This would be a headline if I cared about such a thing.

I am Nick Lüthi, a student from Switzerland. I am currently earning my Masters degree in Philosophy and Business Informatics at the University of Bern whilst working in Digitization for a local film archive called Lichtspiel. I am a member of the Open Source Initiative and strongly believe that the way forward, for us and our technology, is in Open Standards and Licenses for all our things. I am not dogmatic about those issues (considering that I am writing this on an iPad) but I do see them as the only viable options for our future.

Here are some questions that do keep me up at night:

  • Can we trust software?
  • Can we own proprietary software?
  • How are the rights of software users and software owners distributed?
  • Is it morally always wrong to pirate stuff on the internet?
  • How can we advertise on the internet in a clever and user-friendly way?
  • How could a company incorporate non-proprietary software?

The list of the questions I like to think about when it comes to technology is almost endless. And that’s a good thing.
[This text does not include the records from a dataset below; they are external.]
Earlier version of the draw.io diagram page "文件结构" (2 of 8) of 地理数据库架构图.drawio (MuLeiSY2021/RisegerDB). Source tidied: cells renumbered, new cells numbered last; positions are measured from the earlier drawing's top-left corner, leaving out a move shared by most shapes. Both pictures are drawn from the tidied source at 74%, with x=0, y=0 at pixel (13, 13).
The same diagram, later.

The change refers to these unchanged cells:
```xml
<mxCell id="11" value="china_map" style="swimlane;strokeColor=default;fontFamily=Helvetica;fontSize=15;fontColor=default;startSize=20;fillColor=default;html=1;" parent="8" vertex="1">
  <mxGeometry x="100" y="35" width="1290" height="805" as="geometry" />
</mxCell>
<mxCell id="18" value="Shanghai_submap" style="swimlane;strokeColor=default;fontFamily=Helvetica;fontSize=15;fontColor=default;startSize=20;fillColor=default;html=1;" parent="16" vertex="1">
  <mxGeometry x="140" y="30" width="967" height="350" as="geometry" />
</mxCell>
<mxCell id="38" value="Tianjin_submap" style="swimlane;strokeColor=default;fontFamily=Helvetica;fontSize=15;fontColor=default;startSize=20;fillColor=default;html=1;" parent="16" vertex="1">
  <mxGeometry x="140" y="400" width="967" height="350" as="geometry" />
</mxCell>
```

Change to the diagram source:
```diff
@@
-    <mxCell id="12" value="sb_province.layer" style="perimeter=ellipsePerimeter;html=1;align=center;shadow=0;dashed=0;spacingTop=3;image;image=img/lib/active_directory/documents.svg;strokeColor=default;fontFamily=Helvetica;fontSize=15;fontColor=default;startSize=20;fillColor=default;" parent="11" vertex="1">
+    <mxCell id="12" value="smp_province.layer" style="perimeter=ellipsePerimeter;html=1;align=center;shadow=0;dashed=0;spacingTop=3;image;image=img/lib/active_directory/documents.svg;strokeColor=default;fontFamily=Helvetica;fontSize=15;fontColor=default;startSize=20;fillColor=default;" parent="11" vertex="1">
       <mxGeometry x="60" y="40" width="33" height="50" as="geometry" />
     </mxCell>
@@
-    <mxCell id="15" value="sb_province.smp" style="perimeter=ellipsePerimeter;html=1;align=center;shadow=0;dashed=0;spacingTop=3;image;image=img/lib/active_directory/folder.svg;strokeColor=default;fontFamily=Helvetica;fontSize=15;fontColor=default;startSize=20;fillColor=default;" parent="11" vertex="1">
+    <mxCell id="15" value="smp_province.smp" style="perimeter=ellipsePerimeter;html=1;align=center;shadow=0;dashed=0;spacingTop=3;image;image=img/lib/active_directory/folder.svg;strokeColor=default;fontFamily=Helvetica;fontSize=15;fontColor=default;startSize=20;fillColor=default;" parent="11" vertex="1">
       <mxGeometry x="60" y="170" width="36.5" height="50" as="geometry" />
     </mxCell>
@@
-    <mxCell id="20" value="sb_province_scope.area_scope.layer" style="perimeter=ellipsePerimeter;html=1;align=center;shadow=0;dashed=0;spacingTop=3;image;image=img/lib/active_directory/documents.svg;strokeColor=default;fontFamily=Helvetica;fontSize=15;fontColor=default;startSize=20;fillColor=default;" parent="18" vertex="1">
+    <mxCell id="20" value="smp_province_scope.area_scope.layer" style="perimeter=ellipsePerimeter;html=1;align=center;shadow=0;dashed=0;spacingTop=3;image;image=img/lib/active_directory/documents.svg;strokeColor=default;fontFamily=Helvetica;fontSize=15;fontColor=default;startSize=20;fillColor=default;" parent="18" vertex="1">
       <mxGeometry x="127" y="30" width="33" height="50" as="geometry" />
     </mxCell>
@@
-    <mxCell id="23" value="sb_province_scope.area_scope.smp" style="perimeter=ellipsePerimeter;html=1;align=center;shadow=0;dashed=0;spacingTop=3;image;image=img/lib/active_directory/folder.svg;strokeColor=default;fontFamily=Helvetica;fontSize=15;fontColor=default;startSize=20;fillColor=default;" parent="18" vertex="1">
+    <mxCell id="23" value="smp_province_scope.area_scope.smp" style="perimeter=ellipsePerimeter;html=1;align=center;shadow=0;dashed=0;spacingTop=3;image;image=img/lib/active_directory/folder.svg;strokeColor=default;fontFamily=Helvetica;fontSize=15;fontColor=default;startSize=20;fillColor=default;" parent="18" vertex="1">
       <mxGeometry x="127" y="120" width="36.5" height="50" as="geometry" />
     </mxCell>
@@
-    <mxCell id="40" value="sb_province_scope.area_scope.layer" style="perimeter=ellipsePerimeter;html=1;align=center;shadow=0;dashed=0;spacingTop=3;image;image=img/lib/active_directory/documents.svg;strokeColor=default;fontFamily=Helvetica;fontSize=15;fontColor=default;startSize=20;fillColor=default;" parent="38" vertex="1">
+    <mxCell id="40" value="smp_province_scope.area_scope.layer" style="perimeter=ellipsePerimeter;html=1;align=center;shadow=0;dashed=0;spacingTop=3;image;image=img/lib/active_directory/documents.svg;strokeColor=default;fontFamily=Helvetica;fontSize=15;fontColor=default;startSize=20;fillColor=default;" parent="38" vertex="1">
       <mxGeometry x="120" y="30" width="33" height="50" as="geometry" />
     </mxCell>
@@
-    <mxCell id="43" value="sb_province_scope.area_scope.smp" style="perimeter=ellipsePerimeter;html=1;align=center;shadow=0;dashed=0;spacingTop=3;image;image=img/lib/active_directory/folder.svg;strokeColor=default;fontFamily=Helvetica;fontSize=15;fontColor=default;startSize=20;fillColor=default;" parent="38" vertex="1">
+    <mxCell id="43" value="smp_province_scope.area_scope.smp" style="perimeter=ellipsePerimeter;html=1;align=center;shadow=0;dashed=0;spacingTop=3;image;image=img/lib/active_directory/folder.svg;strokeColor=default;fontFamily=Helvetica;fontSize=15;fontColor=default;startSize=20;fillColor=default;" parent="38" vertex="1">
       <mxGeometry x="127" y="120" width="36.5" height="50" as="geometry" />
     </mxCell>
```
It allows me to write more and you to read more and hopefully also think about it. That’s essentially what this site is for.

The technical tidbits of this site
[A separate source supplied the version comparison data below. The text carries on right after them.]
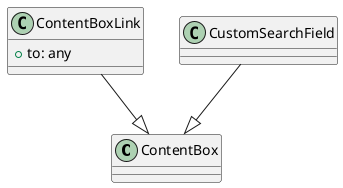
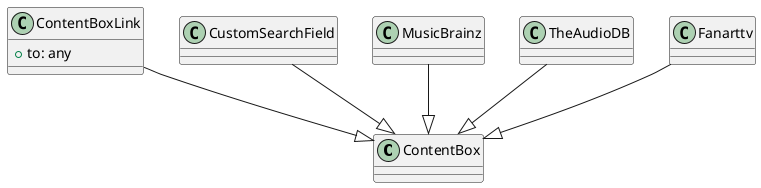
@startuml
class ContentBox {
}

class ContentBoxLink {
  + to: any
}

class CustomSearchField {
}

+ class MusicBrainz {
+ }
+ 
+ class TheAudioDB {
+ }
+ 
+ class Fanarttv {
+ }
+ 
ContentBoxLink --|> ContentBox
CustomSearchField --|> ContentBox
+ MusicBrainz --|> ContentBox
+ TheAudioDB --|> ContentBox
+ Fanarttv --|> ContentBox
@enduml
All content appearing here is licensed under a Creative Commons Attribution-NonCommercial-NoDerivatives 4.0 (CC BY-NC-ND 4.0) license unless it is explicitly stated otherwise.

That means that you are free to share everything you find on here as long as you link back to the original post, don’t use these texts commercially or change them (the texts, not the formfactor or stuff like that) in any form.
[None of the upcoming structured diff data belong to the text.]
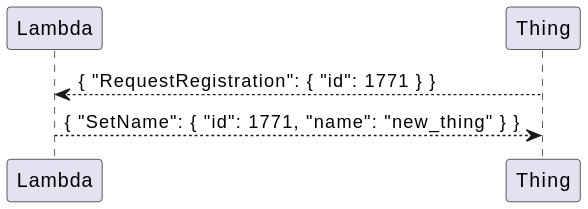
Above: topics/registry.svg in rust-iot-things/protocol (PlantUML), before the change. Source of this version:
```plantuml
@startuml registry

Lambda <-- Thing: { "RequestRegistration": { "id": 1771 } }
Lambda --> Thing: { "SetName": { "id": 1771, "name": "new_thing" } }
@enduml
```
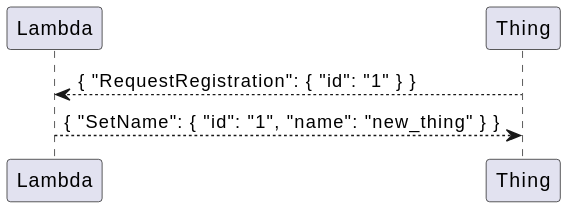
After the commit.

What changed in the source:
```diff
@@ -1,5 +1,6 @@
 @startuml registry
 
-Lambda <-- Thing: { "RequestRegistration": { "id": 1771 } }
-Lambda --> Thing: { "SetName": { "id": 1771, "name": "new_thing" } }
+Lambda <-- Thing: { "RequestRegistration": { "id": "1" } }
+Lambda --> Thing: { "SetName": { "id": "1", "name": "new_thing" } }
+
 @enduml
```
The page itself is something that uses only frameworks, source code and the like that is available under a license accepted as Open Source by the Open Source Initiative. The site is generated by Jekyll - a static site generator, hosted on Github pages and the starting point for the design was Centrarium - a jekyll theme by Ben Centra. HTTPS and the SSL Certificate are enabled thanks to Cloudflare which is actually quite a hack. Only the connection between Cloudflare and the client is secured, the connection between the server hosting the actual page and Cloudflare is not. This is due to a limitation of GithubPages which does not allow HTTPS connections for custom domains.

I am trying to improve this site continuously if you like some features and would like to add them to your site you can easily do so, the source code is available on Github under a MIT License.